Whether you realize it or not, being a landlord is an unpredictable and sometimes risky business. If the owner is not careful, being a landlord can create liability subjecting the owner/landlord’s personal assets to recovery. One way to limit this liability is through the formation of a pass through entity such as a limited liability company, or “LLC,” which is registered with the Secretary of State.
One common scenario which many landlords experience is where an individual, whether the tenant or a third party, slips and falls in front of the property. As you can imagine, the hurt individual will generally look to any party for recovery and may see the property owner as a “deep pocket.” This typically results in a lawsuit by the hurt individual against the property owner which can sometimes spell trouble, as the owner’s personal assets may be subject to recovery.
Under the above-referenced scenario, the first line of defense for the property owner is through the use of insurance that is kept on the property. Unfortunately, insurance is sometimes insufficient. Therefore, it is prudent for the owner to protect him or herself through other means. One means of protection comes through the formation of an LLC or other pass through entity. While there is no perfect solution, the pass through entity provides some additional protections for the property owner.
As previously stated, in order for the entity to be the owner of the property, the property will need to be conveyed from the owner to the entity. Unfortunately, the terms of many mortgages require notification of any transfer of the property through a “due on sale” clause, which requires the mortgage to be paid in full if the property is sold. As the transfer of property from the owner to the entity almost certainly qualifies as a “sale” under the terms of the mortgage, the property owner would need to renegotiate the terms of the mortgage and consent to that transfer.
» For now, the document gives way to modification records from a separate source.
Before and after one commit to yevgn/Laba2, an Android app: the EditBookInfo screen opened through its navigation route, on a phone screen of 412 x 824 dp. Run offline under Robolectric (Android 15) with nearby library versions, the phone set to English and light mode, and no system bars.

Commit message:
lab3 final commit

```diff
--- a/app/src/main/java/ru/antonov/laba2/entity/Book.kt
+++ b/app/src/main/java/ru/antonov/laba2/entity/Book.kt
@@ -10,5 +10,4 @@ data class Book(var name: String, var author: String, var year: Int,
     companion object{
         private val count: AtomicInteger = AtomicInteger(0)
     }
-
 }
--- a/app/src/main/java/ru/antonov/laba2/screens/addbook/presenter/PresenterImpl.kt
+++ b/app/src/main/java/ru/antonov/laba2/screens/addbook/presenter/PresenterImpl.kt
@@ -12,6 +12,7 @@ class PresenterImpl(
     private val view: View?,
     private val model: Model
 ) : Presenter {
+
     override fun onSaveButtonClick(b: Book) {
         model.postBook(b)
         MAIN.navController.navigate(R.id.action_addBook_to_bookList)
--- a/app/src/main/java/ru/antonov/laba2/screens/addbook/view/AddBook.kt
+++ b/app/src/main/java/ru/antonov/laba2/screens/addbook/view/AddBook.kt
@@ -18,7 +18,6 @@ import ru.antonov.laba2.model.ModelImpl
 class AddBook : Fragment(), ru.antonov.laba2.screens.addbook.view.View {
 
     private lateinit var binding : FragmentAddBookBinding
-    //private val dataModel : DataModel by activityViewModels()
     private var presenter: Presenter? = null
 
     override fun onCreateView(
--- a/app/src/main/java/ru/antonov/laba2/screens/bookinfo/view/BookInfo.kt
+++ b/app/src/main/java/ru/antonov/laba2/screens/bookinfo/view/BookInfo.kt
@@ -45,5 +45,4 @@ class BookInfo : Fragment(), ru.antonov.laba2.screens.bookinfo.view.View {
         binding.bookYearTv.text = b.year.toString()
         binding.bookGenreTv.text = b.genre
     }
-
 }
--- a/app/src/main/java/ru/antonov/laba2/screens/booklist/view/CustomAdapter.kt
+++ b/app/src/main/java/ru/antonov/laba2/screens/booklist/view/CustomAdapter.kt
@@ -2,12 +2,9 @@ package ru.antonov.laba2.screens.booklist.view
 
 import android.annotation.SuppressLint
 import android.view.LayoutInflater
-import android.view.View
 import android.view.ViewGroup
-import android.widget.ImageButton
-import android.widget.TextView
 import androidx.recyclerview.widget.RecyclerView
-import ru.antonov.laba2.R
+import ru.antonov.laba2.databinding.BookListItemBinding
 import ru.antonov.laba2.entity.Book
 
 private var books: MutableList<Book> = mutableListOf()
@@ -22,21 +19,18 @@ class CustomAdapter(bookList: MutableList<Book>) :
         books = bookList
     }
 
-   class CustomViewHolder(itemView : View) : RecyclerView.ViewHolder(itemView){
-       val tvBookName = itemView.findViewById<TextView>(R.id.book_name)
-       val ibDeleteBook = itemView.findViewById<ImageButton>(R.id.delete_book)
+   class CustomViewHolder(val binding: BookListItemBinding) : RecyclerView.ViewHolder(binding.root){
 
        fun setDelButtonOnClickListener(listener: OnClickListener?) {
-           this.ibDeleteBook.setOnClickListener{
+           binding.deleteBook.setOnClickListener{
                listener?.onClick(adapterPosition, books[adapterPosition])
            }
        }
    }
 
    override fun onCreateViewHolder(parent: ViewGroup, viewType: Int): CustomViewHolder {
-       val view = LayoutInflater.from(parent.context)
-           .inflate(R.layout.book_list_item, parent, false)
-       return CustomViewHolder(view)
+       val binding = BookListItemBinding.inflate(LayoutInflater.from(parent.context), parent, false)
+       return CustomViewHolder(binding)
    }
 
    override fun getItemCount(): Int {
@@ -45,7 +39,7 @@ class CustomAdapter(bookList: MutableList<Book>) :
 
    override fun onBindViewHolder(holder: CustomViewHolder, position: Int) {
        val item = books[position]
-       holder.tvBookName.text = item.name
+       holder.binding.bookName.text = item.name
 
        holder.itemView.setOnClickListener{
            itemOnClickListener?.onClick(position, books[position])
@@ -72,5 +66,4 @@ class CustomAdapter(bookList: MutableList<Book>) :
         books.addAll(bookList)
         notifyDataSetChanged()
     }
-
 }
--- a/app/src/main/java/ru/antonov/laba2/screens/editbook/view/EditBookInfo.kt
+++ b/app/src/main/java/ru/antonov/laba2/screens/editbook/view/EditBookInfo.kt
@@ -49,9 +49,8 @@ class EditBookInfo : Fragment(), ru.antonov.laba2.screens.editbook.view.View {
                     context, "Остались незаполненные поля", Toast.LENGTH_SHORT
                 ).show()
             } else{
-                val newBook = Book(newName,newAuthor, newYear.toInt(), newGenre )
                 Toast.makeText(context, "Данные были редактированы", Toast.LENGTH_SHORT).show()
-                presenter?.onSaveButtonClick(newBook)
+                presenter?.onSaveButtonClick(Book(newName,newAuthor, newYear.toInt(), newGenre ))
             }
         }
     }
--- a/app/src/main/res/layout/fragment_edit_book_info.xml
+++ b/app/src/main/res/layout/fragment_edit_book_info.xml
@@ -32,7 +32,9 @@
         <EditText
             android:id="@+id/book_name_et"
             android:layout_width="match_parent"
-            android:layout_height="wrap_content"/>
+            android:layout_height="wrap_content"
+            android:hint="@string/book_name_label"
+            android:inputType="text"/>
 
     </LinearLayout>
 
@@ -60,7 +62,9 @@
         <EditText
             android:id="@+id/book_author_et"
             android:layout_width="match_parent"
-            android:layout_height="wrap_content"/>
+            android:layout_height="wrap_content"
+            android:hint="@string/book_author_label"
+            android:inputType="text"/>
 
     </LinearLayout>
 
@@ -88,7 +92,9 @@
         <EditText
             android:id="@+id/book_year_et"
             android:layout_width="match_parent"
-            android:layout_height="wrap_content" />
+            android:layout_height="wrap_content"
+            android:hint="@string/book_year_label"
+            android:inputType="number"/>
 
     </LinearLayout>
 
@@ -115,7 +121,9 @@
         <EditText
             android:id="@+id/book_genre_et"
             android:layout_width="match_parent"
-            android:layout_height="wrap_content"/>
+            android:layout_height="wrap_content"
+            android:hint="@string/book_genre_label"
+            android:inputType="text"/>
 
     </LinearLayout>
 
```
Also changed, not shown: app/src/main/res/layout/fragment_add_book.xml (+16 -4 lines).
Once the entity is created and the property has been transferred, there are certain corporate formalities that should be followed. First, the entity must be correctly registered with the Secretary of State in which the entity is incorporated. Second, the entity must have its own separate bank account so that all income and expenses pass through the entity’s bank account and not through a personal bank account. The property owner should be careful to not commingle assets, with all expenses being solely for the property, or a court could “pierce the corporate veil” and reach into the owner’s personal assets. Third, any contracts entered into with respect to the property should be entered into with the entity and not with the owner individually. While these are some of the necessary formalities, there are many more.